The HMV chain of music and DVD retailers in the U.K. has filed for administrative protection, the British equivalent of Chapter 11 bankruptcy.
The first HMV store opened in London in 1921, and as of today the company is going in to what is known as administration – the U.K. version of bankruptcy – and being delisted from the London Stock Exchange. The company currently operates 239 stores across Britain, Ireland, Scotland, Singapore and Hong Kong, and it employs around 4,350 people globally.
Opened originally as a gramophone record shop with a logo of a dog listening to an album – “HMV” actually stands for ‘His Master’s Voice’ – the company morphed over the years, lessening its reliance on music while increasing its selection of DVDs and Blu-ray. As online competition grew in both fields, and despite increased sales during the holiday shopping season, the retailer has been unable to reach agreements with its creditors to keep things moving.
As with bankruptcy in the U.S. this does not mean that the company is dead and gone, and it could potentially emerge from administration should it find financial backing. “Certainly, there isn’t a 240-store business out there and I suspect that, if we do get an HMV out of this administration that has a few year’s future, it will be substantially smaller than the company that is existing today,” CMU Daily business editor Chris Cook told the BBC.
Should HMV close, this will be the last of the “high street” music retailers to go as the likes of Tower and Virgin have already shut their doors. All that will be left in the way of music retailers in the U.K. will be online vendors, grocery stores that carry the biggest artists and a selection of independent retailers. Seeing as current surveys of British retail space show that one out of every 10 retail spots are currently vacant, it isn’t surprising to see the one of the last outposts of physical media in an increasingly digital age would have issues surviving.

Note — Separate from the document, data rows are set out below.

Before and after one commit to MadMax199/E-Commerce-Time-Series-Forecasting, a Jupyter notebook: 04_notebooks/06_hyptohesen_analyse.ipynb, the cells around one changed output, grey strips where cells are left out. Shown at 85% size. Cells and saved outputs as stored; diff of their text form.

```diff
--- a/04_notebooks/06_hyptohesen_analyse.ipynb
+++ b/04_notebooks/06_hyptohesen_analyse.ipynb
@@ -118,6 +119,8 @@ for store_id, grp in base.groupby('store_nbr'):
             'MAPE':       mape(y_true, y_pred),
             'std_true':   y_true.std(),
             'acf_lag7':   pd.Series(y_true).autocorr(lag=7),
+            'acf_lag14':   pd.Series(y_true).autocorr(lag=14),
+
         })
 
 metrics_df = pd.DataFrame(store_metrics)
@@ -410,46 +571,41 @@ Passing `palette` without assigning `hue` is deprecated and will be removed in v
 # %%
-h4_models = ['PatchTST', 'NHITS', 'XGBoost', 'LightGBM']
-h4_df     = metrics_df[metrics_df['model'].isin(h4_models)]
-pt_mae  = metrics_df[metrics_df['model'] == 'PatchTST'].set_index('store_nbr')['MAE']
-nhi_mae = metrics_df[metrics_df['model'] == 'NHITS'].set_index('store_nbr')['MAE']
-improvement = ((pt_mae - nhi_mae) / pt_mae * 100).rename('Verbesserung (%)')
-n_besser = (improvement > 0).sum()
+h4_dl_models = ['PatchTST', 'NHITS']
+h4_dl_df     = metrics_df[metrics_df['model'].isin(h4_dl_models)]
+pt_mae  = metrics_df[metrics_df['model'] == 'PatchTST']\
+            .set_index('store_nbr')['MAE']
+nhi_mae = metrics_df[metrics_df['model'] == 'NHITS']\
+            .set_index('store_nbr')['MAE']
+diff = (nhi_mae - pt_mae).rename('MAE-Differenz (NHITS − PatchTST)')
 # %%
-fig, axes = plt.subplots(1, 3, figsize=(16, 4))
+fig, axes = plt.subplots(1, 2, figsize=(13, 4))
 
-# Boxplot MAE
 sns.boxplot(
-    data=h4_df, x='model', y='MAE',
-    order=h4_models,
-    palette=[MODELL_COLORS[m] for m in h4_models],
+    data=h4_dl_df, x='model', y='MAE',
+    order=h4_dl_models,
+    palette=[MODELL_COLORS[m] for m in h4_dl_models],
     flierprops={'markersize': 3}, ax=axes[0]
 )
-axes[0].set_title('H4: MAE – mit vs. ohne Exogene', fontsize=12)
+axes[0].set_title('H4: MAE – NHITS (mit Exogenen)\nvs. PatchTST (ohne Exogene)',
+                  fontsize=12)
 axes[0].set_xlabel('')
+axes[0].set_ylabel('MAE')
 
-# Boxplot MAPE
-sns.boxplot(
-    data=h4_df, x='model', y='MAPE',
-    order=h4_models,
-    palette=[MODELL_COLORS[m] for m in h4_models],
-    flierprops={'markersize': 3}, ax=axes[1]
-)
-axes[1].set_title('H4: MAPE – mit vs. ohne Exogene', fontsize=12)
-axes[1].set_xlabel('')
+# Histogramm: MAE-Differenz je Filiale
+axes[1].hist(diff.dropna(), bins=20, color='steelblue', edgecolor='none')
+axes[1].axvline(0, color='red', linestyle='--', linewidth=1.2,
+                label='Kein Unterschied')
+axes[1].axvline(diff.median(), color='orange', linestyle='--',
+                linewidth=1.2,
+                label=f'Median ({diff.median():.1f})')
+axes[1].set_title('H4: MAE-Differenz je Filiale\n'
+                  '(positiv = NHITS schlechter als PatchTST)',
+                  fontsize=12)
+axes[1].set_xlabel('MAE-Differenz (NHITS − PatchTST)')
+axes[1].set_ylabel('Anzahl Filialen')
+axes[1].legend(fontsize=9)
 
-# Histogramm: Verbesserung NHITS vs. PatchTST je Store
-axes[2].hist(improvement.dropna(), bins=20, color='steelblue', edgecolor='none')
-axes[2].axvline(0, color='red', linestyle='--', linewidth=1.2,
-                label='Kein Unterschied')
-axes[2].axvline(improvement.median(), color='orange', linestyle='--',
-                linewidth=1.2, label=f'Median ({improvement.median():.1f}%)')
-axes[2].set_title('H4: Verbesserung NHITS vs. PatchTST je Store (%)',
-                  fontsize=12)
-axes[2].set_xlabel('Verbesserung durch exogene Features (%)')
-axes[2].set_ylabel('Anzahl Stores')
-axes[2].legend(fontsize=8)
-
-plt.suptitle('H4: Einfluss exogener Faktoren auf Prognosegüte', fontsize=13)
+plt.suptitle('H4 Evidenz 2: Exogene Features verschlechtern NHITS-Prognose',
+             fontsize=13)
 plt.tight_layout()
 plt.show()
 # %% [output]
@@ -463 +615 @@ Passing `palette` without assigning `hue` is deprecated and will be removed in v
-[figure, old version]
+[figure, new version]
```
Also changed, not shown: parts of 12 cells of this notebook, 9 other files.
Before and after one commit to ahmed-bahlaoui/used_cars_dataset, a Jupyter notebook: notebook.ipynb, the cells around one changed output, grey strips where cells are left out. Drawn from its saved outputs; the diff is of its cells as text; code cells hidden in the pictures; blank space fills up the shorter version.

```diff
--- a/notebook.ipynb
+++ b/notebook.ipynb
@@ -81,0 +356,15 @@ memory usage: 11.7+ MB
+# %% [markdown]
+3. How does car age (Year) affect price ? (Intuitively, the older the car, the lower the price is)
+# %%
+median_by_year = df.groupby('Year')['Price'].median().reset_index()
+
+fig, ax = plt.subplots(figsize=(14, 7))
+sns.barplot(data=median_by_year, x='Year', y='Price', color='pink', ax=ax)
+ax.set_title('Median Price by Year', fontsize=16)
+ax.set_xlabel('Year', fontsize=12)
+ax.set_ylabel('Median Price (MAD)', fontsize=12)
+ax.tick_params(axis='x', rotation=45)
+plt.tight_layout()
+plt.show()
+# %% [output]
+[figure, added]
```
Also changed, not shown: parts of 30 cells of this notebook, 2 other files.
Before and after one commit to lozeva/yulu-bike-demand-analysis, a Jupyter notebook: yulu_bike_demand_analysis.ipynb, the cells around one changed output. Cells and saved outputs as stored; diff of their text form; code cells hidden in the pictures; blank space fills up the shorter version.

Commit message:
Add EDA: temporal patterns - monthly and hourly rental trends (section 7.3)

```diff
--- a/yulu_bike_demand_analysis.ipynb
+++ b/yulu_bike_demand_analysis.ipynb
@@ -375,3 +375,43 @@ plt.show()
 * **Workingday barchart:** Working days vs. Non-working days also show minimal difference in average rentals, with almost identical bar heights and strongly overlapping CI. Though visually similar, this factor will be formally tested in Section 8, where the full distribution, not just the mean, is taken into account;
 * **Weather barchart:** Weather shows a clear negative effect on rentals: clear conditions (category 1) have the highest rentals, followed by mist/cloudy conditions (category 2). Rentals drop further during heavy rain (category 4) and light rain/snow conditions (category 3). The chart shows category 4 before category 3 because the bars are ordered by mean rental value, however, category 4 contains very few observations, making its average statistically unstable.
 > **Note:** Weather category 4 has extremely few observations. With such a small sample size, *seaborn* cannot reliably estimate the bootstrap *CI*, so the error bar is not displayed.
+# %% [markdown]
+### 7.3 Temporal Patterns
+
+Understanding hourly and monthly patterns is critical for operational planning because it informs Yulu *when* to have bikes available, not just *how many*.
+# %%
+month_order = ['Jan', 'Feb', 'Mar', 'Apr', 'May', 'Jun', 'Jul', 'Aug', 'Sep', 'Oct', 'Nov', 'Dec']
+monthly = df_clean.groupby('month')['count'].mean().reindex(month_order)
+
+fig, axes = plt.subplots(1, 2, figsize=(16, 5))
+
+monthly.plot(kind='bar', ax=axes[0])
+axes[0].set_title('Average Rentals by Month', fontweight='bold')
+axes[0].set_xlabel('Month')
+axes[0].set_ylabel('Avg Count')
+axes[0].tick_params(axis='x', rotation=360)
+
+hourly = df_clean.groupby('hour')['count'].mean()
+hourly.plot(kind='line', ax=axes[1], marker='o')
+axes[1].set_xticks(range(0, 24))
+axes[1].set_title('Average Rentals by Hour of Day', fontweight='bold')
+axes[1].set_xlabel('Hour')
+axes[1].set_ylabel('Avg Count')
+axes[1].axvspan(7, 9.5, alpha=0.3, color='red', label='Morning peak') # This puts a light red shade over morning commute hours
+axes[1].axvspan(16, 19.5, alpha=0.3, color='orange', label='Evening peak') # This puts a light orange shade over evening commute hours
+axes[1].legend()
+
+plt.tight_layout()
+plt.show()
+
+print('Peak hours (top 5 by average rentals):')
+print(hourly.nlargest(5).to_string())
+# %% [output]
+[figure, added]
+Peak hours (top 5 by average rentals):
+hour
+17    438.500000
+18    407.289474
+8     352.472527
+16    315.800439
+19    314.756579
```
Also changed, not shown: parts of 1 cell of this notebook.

We’ll keep an eye out for developments in the survival of HMV, but we have to agree with Cook. Should the company even survive, it is going to be a greatly trimmed down version of its former self.